AI-assisted breast cancer screening: Promising results but many questions remain

The research group “Artificial Intelligence in Breast Cancer Screening Using Mammography” was prepared by HTA syd at Skåne University Hospital and experts in the field. Together they looked at the best available research on the use of AI in breast cancer screening using mammography, to see if it was possible to draw conclusions about effectiveness and outcomes.

The clustering provides some answers about performance in breast cancer detection, but it also shows that many questions about the impact of AI in breast cancer screening remain unanswered. For example, it is not possible to draw any conclusions about whether cancers detected using AI are more or less dangerous, compared to the current routine, says Maria Madestam, an expert in research synthesis and chief medical officer of mammography at Unilab in Helsingborg. . .

Artificial intelligence can save time

The compilation shows that using AI can free up radiologists to work on other things. But using AI also involves new costs, and calculations suggest it is not cheaper for regions, at least not in the short term. It is therefore important to ensure that AI leads to health gains or other healthcare benefits that can justify these cost increases.
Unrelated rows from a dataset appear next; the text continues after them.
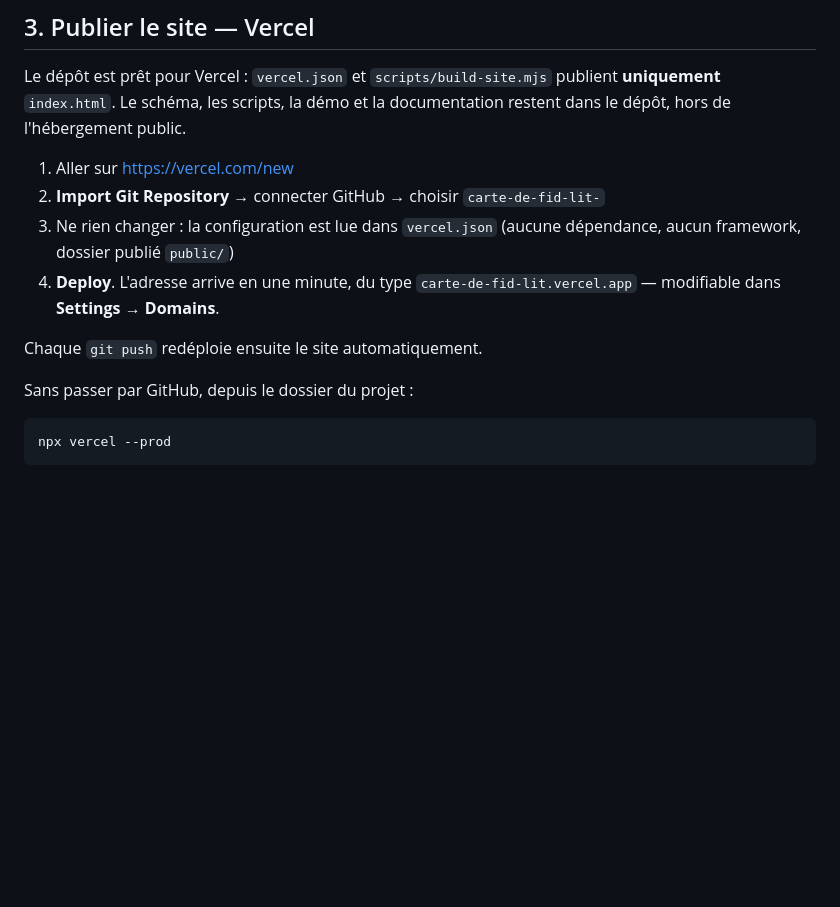
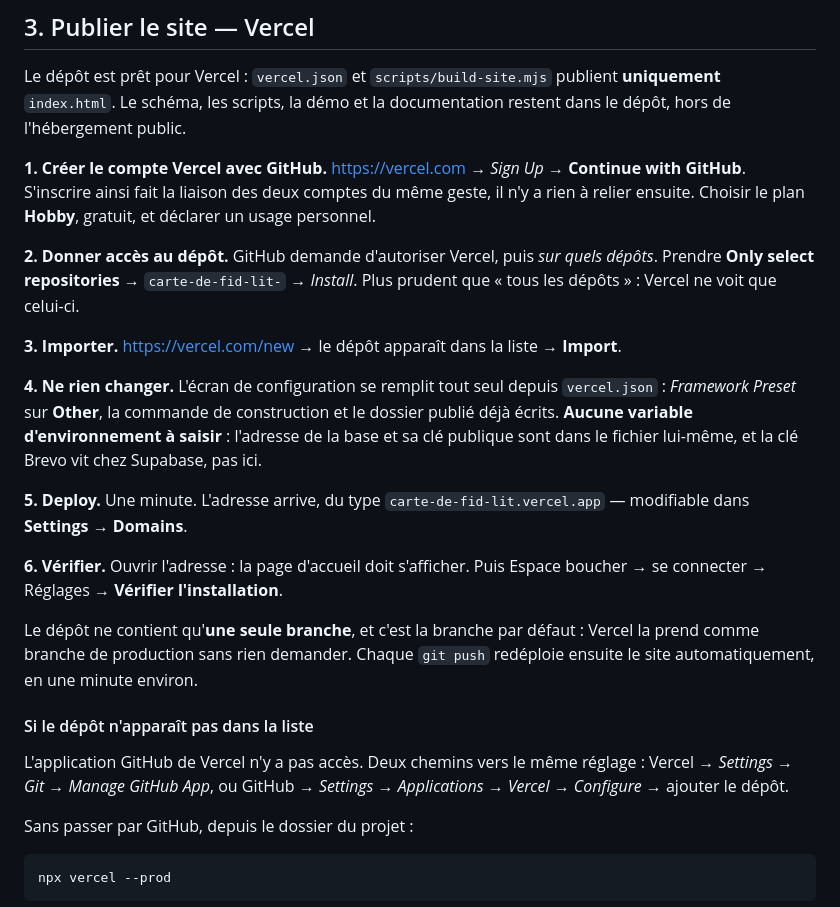
Before and after one commit to vatmart3/carte-de-fid-lit-, a Markdown page: DEPLOIEMENT.md, the part around the change. GitHub-like rendering; blank space fills up the shorter version.

Commit message:
Relier Vercel à GitHub : les six étapes, et le dépôt qui n'apparaît pas
La section supposait le compte Vercel déjà créé et GitHub déjà relié. Elle
part maintenant de zéro : s'inscrire avec GitHub — ce qui fait la liaison du
même geste —, n'ouvrir l'accès qu'à ce seul dépôt plutôt qu'à tous, importer,
ne rien changer, publier, vérifier.

Trois choses valaient d'être écrites parce qu'elles évitent une question :
aucune variable d'environnement n'est à saisir (l'adresse de la base et sa clé
publique sont dans le fichier, la clé Brevo vit chez Supabase) ; le dépôt n'a
qu'une branche et c'est la branche par défaut, donc Vercel la prend comme
production sans rien demander ; et si le dépôt n'apparaît pas dans la liste,
c'est l'application GitHub de Vercel qui n'y a pas accès, avec les deux
chemins pour le corriger.

Vérifié en reconstruisant depuis un clone neuf du dépôt, comme le fera Vercel :
la construction passe et publie 460 Ko.

Co-Authored-By: Claude Opus 5 <noreply@anthropic.com>
Claude-Session: https://claude.ai/code/session_015sZEFXdssUPiYLvZJPGxHc

```diff
--- a/DEPLOIEMENT.md
+++ b/DEPLOIEMENT.md
@@ -74,14 +74,39 @@ Le dépôt est prêt pour Vercel : `vercel.json` et `scripts/build-site.mjs`
 publient **uniquement** `index.html`. Le schéma, les scripts, la démo et la
 documentation restent dans le dépôt, hors de l'hébergement public.
 
-1. Aller sur https://vercel.com/new
-2. **Import Git Repository** → connecter GitHub → choisir `carte-de-fid-lit-`
-3. Ne rien changer : la configuration est lue dans `vercel.json`
-   (aucune dépendance, aucun framework, dossier publié `public/`)
-4. **Deploy**. L'adresse arrive en une minute, du type
-   `carte-de-fid-lit.vercel.app` — modifiable dans **Settings → Domains**.
+**1. Créer le compte Vercel avec GitHub.** https://vercel.com → *Sign Up* →
+**Continue with GitHub**. S'inscrire ainsi fait la liaison des deux comptes du
+même geste, il n'y a rien à relier ensuite. Choisir le plan **Hobby**, gratuit,
+et déclarer un usage personnel.
 
-Chaque `git push` redéploie ensuite le site automatiquement.
+**2. Donner accès au dépôt.** GitHub demande d'autoriser Vercel, puis *sur
+quels dépôts*. Prendre **Only select repositories** → `carte-de-fid-lit-` →
+*Install*. Plus prudent que « tous les dépôts » : Vercel ne voit que celui-ci.
+
+**3. Importer.** https://vercel.com/new → le dépôt apparaît dans la liste →
+**Import**.
+
+**4. Ne rien changer.** L'écran de configuration se remplit tout seul depuis
+`vercel.json` : *Framework Preset* sur **Other**, la commande de construction
+et le dossier publié déjà écrits. **Aucune variable d'environnement à saisir** :
+l'adresse de la base et sa clé publique sont dans le fichier lui-même, et la
+clé Brevo vit chez Supabase, pas ici.
+
+**5. Deploy.** Une minute. L'adresse arrive, du type
+`carte-de-fid-lit.vercel.app` — modifiable dans **Settings → Domains**.
+
+**6. Vérifier.** Ouvrir l'adresse : la page d'accueil doit s'afficher. Puis
+Espace boucher → se connecter → Réglages → **Vérifier l'installation**.
+
+Le dépôt ne contient qu'**une seule branche**, et c'est la branche par défaut :
+Vercel la prend comme branche de production sans rien demander. Chaque `git
+push` redéploie ensuite le site automatiquement, en une minute environ.
+
+#### Si le dépôt n'apparaît pas dans la liste
+
+L'application GitHub de Vercel n'y a pas accès. Deux chemins vers le même
+réglage : Vercel → *Settings → Git → Manage GitHub App*, ou GitHub →
+*Settings → Applications → Vercel → Configure* → ajouter le dépôt.
 
 Sans passer par GitHub, depuis le dossier du projet :
 
```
  • HTA stands for Health Technology Assessment and is a method for assessing the state of knowledge of questions raised by healthcare processes.
  • The research has been compiled in collaboration between experts in various specialties from the Healthcare District South and HTA South at Skåne University Hospital.
  • The research was compiled by Unilabs, which is responsible for screening for breast cancer using mammography in the Scania region.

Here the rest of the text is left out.